## Exercise directions
Wherever a picture appears, leave it out; set down everything else in the records exactly.

## Excerpted records
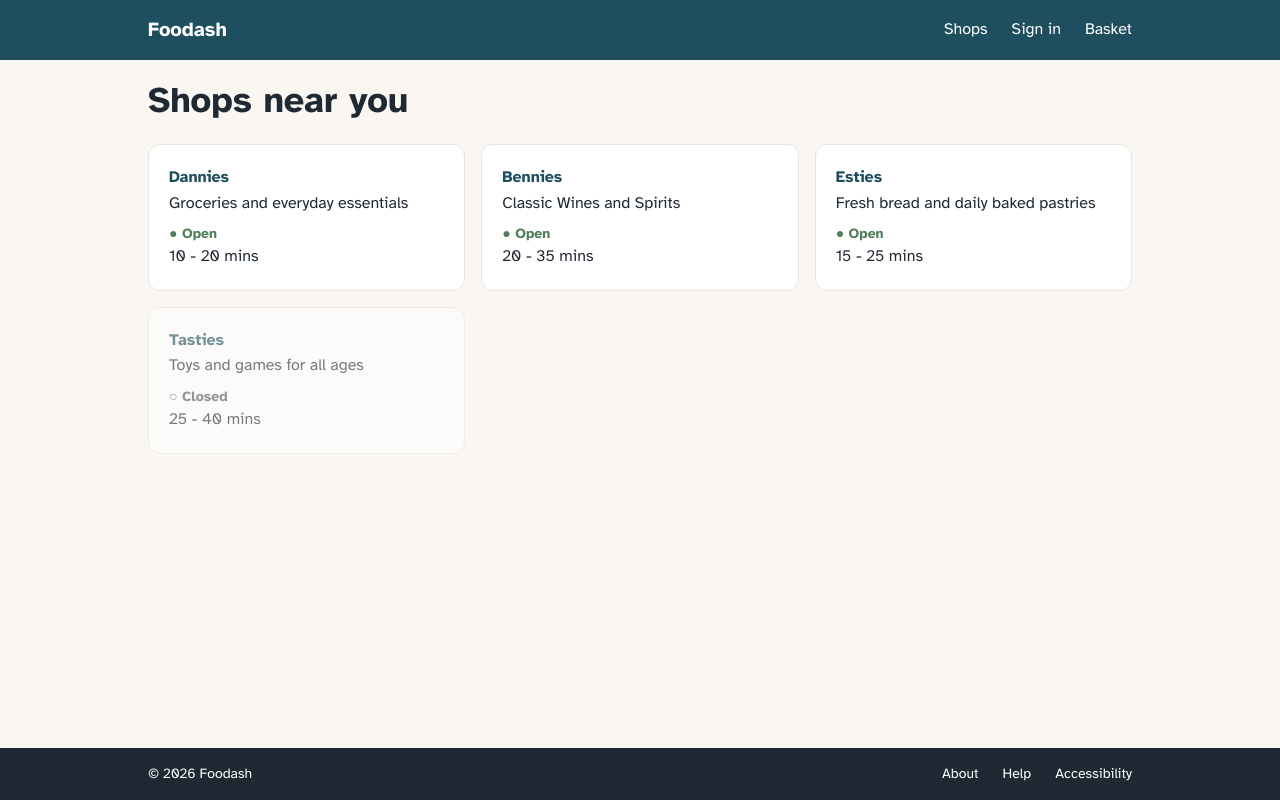
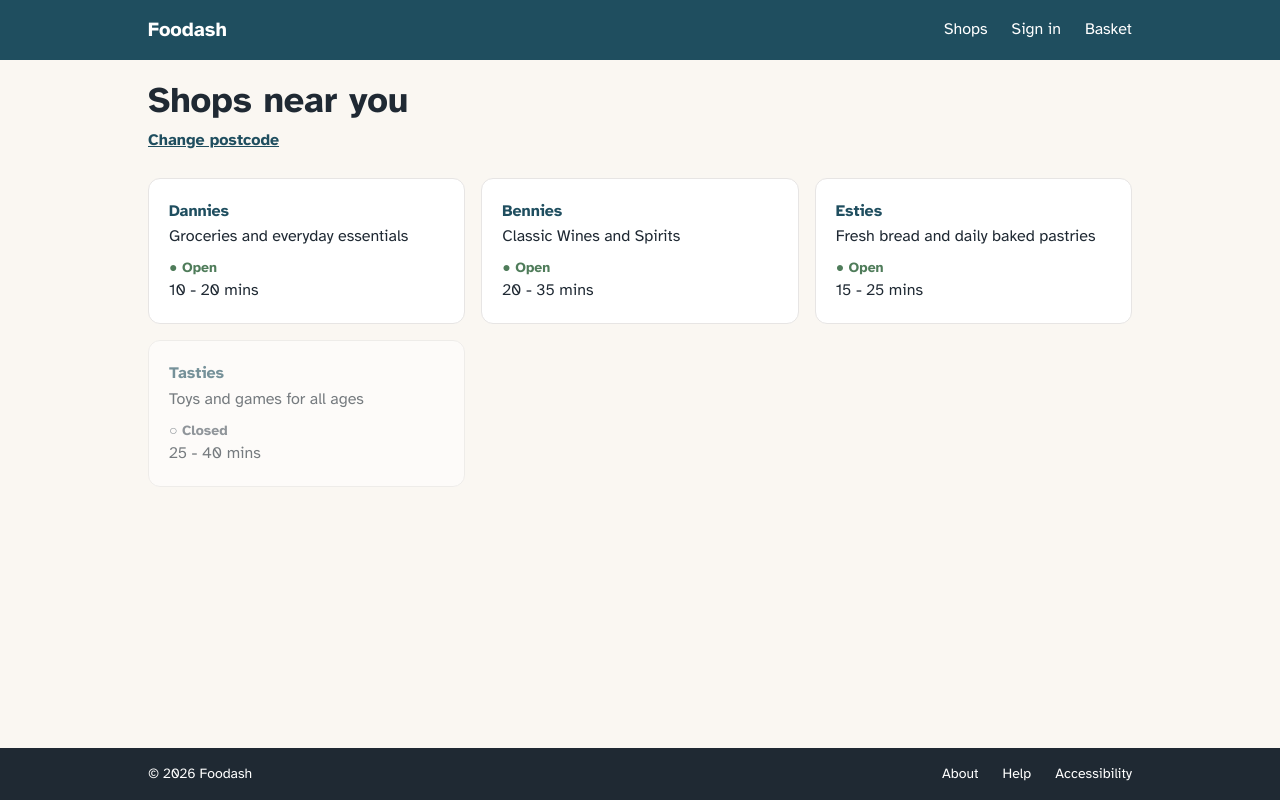
Before and after one commit to ifeanyiukiwe/fooddash, a Next.js app: page /shops in a window 1280 px wide. Built offline with nearby package versions, Linux system fonts and the light colour scheme.

Commit message:
KAN-20:Add change postcode link

```diff
--- a/src/app/shops/page.tsx
+++ b/src/app/shops/page.tsx
@@ -44,11 +44,19 @@ export default async function ShopsPage({
           ? `Shops near ${postcode.toLocaleUpperCase()}`
           : "Shops near you"}
       </h1>
-      <ul className="grid gap-4 mt-6  sm:grid-cols-2 lg:grid-cols-3">
+      <p className="mt-2">
+        <Link
+          href="/"
+          className="font-bold text-petrol underline hover:text-petrol-dark"
+        >
+          Change postcode
+        </Link>
+      </p>
+      <ul className="grid gap-4 mt-6 sm:grid-cols-2 lg:grid-cols-3">
         {sortedShops.map((shop) => (
           <li
             key={shop.id}
-            className={`rounded-xl border border-stone-200 bg-white p-5  ${shop.isOpen ? "" : "opacity-60"}`}
+            className={`rounded-xl border border-stone-200 bg-white p-5 ${shop.isOpen ? "" : "opacity-60"}`}
           >
             <p className="font-bold text-petrol">{shop.name}</p>
             <p>{shop.description}</p>
--- a/src/components/PostcodeSearch.tsx
+++ b/src/components/PostcodeSearch.tsx
@@ -43,7 +43,7 @@ export default function PostcodeSearch() {
         />
         <button
           type="submit"
-          className="min-h-12 rounded-lg bg-honey px-6 font-bold text-charcoal hover:bg-honey-dark"
+          className="min-h-12 rounded-lg bg-honey px-6 font-bold text-charcoal hover:bg-honey-dark cursor-pointer"
         >
           Find shops
         </button>
```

## Response
Before and after one commit to ifeanyiukiwe/fooddash, a Next.js app: page /shops in a window 1280 px wide. Built offline with nearby package versions, Linux system fonts and the light colour scheme.

Commit message:
KAN-20:Add change postcode link

```diff
--- a/src/app/shops/page.tsx
+++ b/src/app/shops/page.tsx
@@ -44,11 +44,19 @@ export default async function ShopsPage({
           ? `Shops near ${postcode.toLocaleUpperCase()}`
           : "Shops near you"}
       </h1>
-      <ul className="grid gap-4 mt-6  sm:grid-cols-2 lg:grid-cols-3">
+      <p className="mt-2">
+        <Link
+          href="/"
+          className="font-bold text-petrol underline hover:text-petrol-dark"
+        >
+          Change postcode
+        </Link>
+      </p>
+      <ul className="grid gap-4 mt-6 sm:grid-cols-2 lg:grid-cols-3">
         {sortedShops.map((shop) => (
           <li
             key={shop.id}
-            className={`rounded-xl border border-stone-200 bg-white p-5  ${shop.isOpen ? "" : "opacity-60"}`}
+            className={`rounded-xl border border-stone-200 bg-white p-5 ${shop.isOpen ? "" : "opacity-60"}`}
           >
             <p className="font-bold text-petrol">{shop.name}</p>
             <p>{shop.description}</p>
--- a/src/components/PostcodeSearch.tsx
+++ b/src/components/PostcodeSearch.tsx
@@ -43,7 +43,7 @@ export default function PostcodeSearch() {
         />
         <button
           type="submit"
-          className="min-h-12 rounded-lg bg-honey px-6 font-bold text-charcoal hover:bg-honey-dark"
+          className="min-h-12 rounded-lg bg-honey px-6 font-bold text-charcoal hover:bg-honey-dark cursor-pointer"
         >
           Find shops
         </button>
```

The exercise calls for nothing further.